Investors vs. CEOs
Investors have increasingly demanded more and better social responsibility from corporations. However, the Council of Institutional Investors (CII) took issue with the characterization of shareholders as providers of capital rather than as owners. The CII, which represents pension funds, endowments and charities with combined assets of more than $4 trillion, criticized that the BR statement undercuts board and CEO accountability to shareholders.
“[The CII] believes boards and managers need to sustain a focus on long-term shareholder value,” said Executive Director Kenneth Bertsch. “To achieve long-term shareholder value, it is critical to respect stakeholders, but also to have clear accountability to company owners.”
The BR said it would be accountable to all of its stakeholders. But the CII responded that accountability to everyone means accountability to no one. The CII contends that government, not companies, should shoulder the responsibility of addressing societal objectives with limited or no connection to long-term shareholder value.
“While it is important for boards and management to have and articulate long-term vision, and sustain focus on the long-term strategy where they have strong conviction, a fundamental strength of the U.S. economy has been and continues to be efficient allocation of equity capital,” the CII added. “If ‘stakeholder governance’ and ‘sustainability’ become hiding places for poor management, or for stalling needed change, the economy more generally will lose out.”
It’s also unclear how CEOs will resolve matters if the best interests of any stakeholder conflict with those of shareholders. The BR’s recent blog answered that concern, stating that, “while we acknowledge that different stakeholders may have competing interests in the short term, it is important to recognize that the interests of all stakeholders are inseparable in the long term.”
For example, when a company decides to raise the minimum wage of its employees, it may initially affect short-term profits. But, in the long term, the new policies may provide a substantial value to the company because it attracts and retains employees.
Link to ESG disclosures
Some legal experts think that the new BR statement could potentially affect corporate disclosure of environmental, social and governance (ESG) matters and board of directors’ fiduciary duties. They hypothesize that the BR’s new statement of purpose could fuel investors’ expectations for more-detailed ESG disclosures about human capital management, political lobbying and spending, and climate change.
The BR statement doesn’t alter a director’s duty of care — that’s in the hands of legislatures and courts. But it could evolve into a separate duty that would require boards to balance duties to the corporation and its shareholders with its duties to other stakeholders.
The BR statement also doesn’t affect the business judgment rule.
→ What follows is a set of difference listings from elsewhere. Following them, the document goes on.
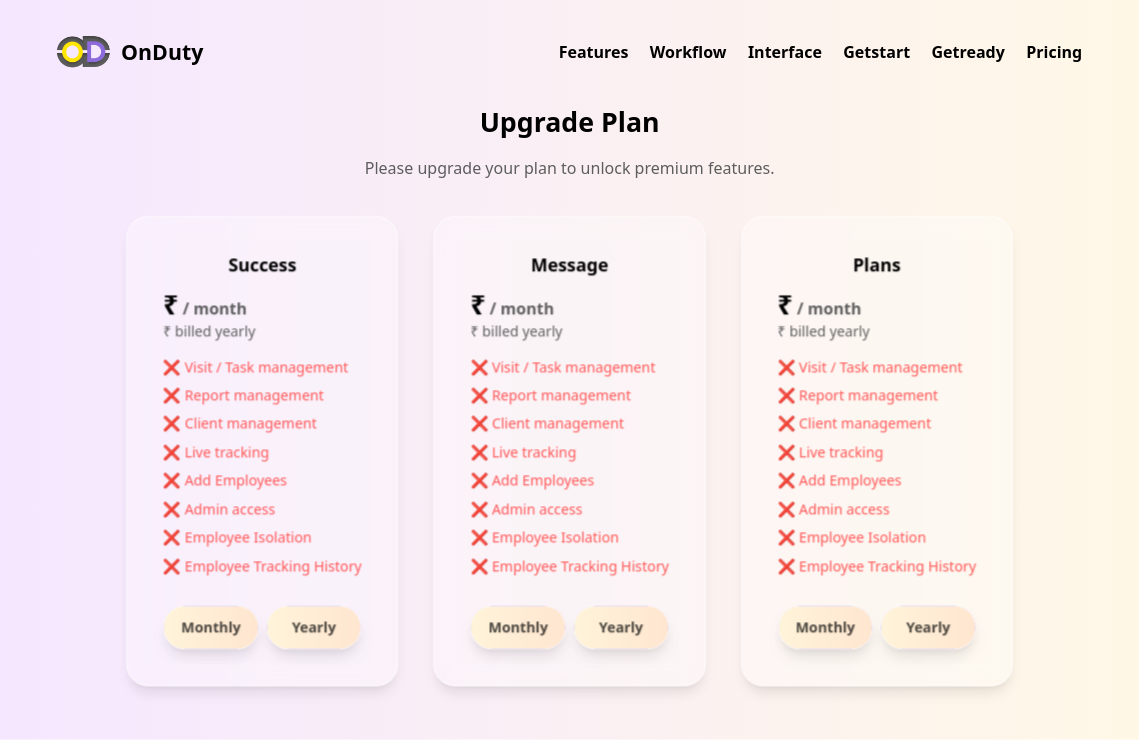
Repository: shekharzorin/ONDUTY-V1
Page: /pricing
These files come from the project's save history. The page is drawn as it stood at one moment and after the next save; the edit follows.
The browser window is 1280 px wide. The pictures show the whole page, at 89% of full size.
The page's requests for data from a server got no answer. The project was rebuilt for these pictures with package versions that can differ from the ones it lists, and the page was loaded fresh each time. The framework's server and built-in components were replaced by stand-ins that run in the browser. No one was signed in, and anything a server would have sent is missing. Also part of the build but not shown: next.config.mjs, vite.config.js, app/components/ui/Crossicon.tsx.

Above is the page before, as saved 2026-01-17 18:41:21.

After the next save:
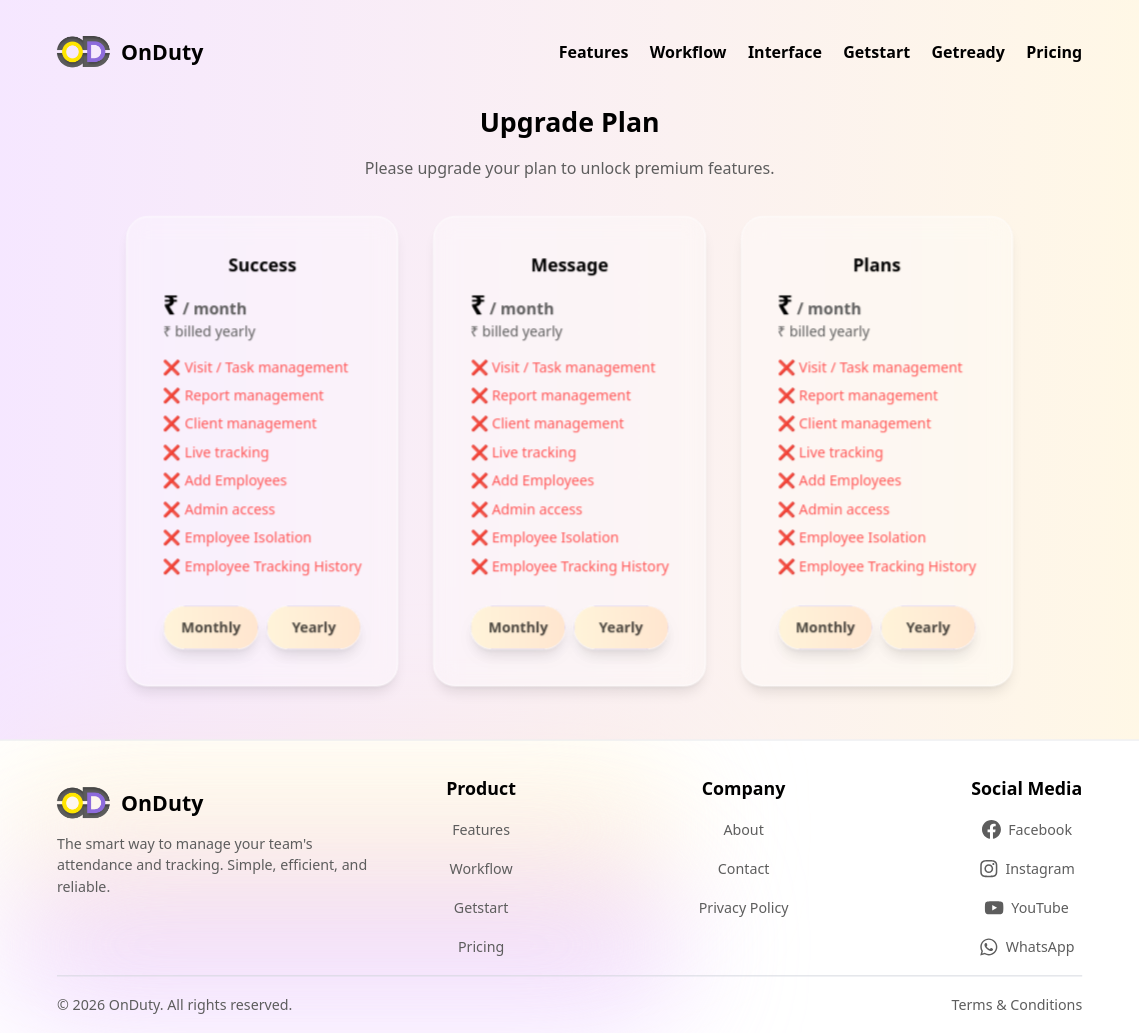
Saved 10 min 46 s later.
--- a/app/pricing/page.tsx
+++ b/app/pricing/page.tsx
@@ -1,7 +1,13 @@
+import Footer from "../components/footer/footer";
 import Pricing from "../components/sections/pricing";
 
 const page = () => {
-  return <Pricing />;
+  return (
+    <div className="flex flex-col items-center justify-center">
+      <Pricing />
+      <Footer />
+    </div>
+  );
 };
 
 export default page;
As long as directors act in good faith, on a fully informed basis, and aren’t grossly negligent when making decisions, they should be protected under the law.
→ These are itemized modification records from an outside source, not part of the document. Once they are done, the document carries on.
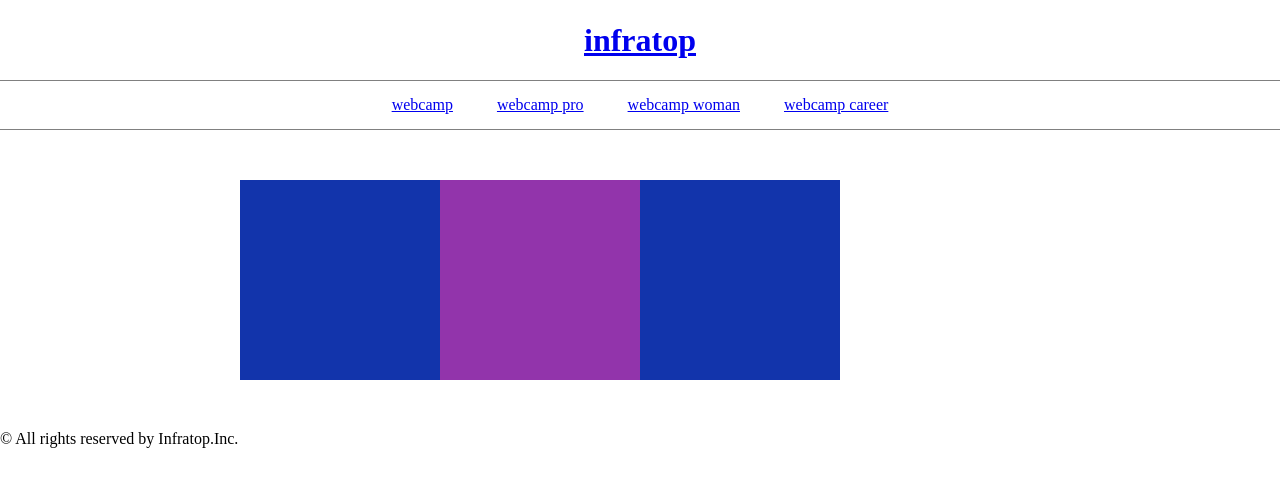
Repository: t-sato-infratop/environment
Page: chapter5_exercise/chapter5_exercise.html
The author's editor kept a record of every edit. The page is drawn from the files as they stood at one moment, then again after the next edit.
The browser window is 1280 px wide. The pictures show the whole page.

Above is the page before.

### chapter5_exercise/chapter5_exercise.html
<!DOCTYPE html>
<html lang="ja">
  <head>
    <meta charset="UTF-8" />
    <link rel="stylesheet" href="chapter5_exercise.css" />
    <title>CARAVAN</title>
  </head>

<body>
  <header>
    <h1 class="header">
      <a href="chapter5_exercise.html">
        infratop
      </a>
    </h1>
  </header>

  <nav>
    <ul class="nav-list">
      <li class="nav-list-item">
        <a href="chapter5_exercise">webcamp</a>
      </li>
      <li class="nav-list-item">
        <a href="chapter5_exercise">webcamp pro</a>
      </li>
      <li class="nav-list-item">
        <a href="chapter5_exercise">webcamp woman</a>
      </li>
      <li class="nav-list-item">
        <a href="chapter5_exercise">webcamp career</a>
      </li>
    </ul>
  </nav>

  <div class="main">
    <div class="box1"></div>
    <div class="box2"></div>
    <div class="box3"></div>
    <div class="box4"></div>
    <div class="box5"></div>
    <div class="box6"></div>
    <div class="box7"></div>
    <div class="box8"></div>
    <div class="box9"></div>
    <div class="box10"></div>
    <div class="box11"></div>
    <div class="box12"></div>
  </div>

  <footer>
    <p class="footer-text">© All rights reserved by Infratop.Inc.</p>
  </footer>

</body>

### chapter5_exercise/chapter5_exercise.css
* {
  margin: 0;
  padding: 0;
  box-sizing: border-box;
}


header {
  padding: 20px 0;
  line-height: 40px;
  text-align: center;
}

.nav-list {
  text-align: center;
  padding: 15px 0;
  margin: 0 auto;
  border-top: solid 1px gray;
  border-bottom: solid 1px gray;
}

.nav-list-item {
  list-style: none;
  display: inline-block;
  margin: 0 20px;
}

.main {
  margin: 50px auto;
  width: 800px;
  display: flex;
  flex-warp: warp;
}

.box1 {
  width: 200px;
  height: 200px;
  background-color: #1234ab
}

.box2 {
  width: 200px;
  height: 200px;
  background-color: #9234ab
}

.box3 {
  width: 200px;
  height: 200px;
  background-color: #1234ab
}

.box2 {
  width: 200px;
  height: 200px;
  background-color: #9234ab
}

After the next edit:
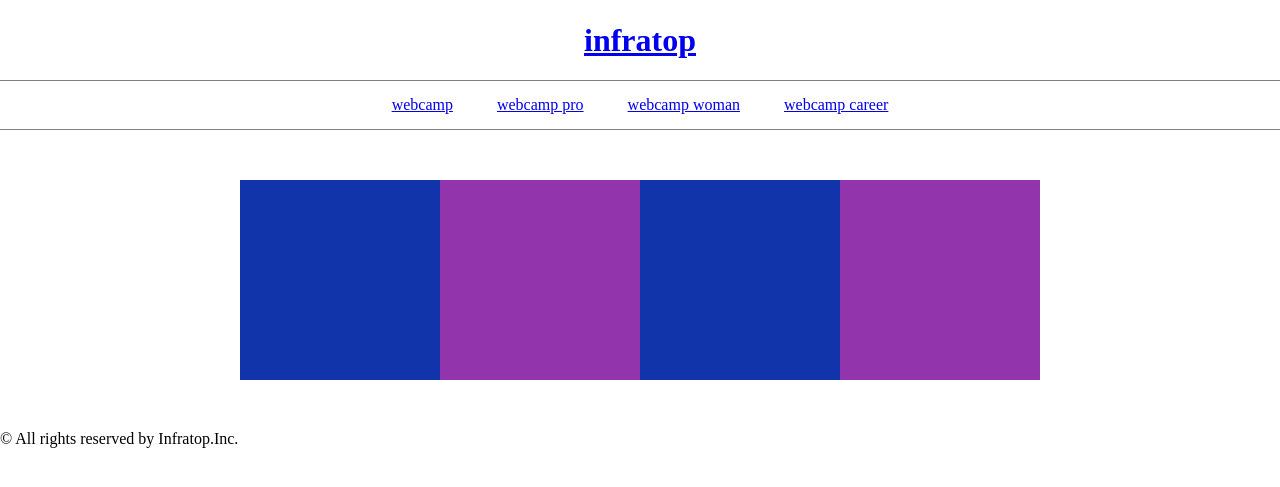
The edit:
--- a/chapter5_exercise/chapter5_exercise.css
+++ b/chapter5_exercise/chapter5_exercise.css
@@ -50,7 +50,7 @@
   background-color: #1234ab
 }
 
-.box2 {
+.box4 {
   width: 200px;
   height: 200px;
   background-color: #9234ab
Even if your company isn’t large enough to be part of the BR, the tides are changing. In the 21st century, corporations must consider social responsibility when making decisions and reporting financial performance.
Sidebar: Auditing sustainability: How to determine materiality
The Business Roundtable’s (BR’s) expanded statement of purpose is expected to lead to more disclosures about environmental, social and governance issues. (See the main article.) But, when CPAs attest to subject matters that can’t be measured — such as sustainability programs, employee education initiatives or fair labor practices — how do they determine materiality?
That question is at the heart of a recent AICPA discussion paper, “Materiality Considerations for Attestation Engagements Involving Aspects of Subject Matters That Cannot Be Quantitatively Measured.” Comments on the paper are due by October 31.
“In today’s world, stakeholders are placing great importance on information about an entity in addition to that which is traditionally provided in historical financial statements,” said AICPA Chief Auditor Robert Dohrer. “When providing assurance services, it’s important that practitioners understand what information will most significantly impact stakeholders’ decision-making process, which is central to a practitioner’s consideration of engagement materiality. In that spirit, we are asking for comments about how users of such information and practitioners consider ‘materiality’ with respect to subject matter that cannot be quantitatively measured.”
Under the expanded BR statement, the term “stakeholders” could refer to more than just investors. It also could mean customers, employees, suppliers and communities ― a lot of groups to consider when determining materiality.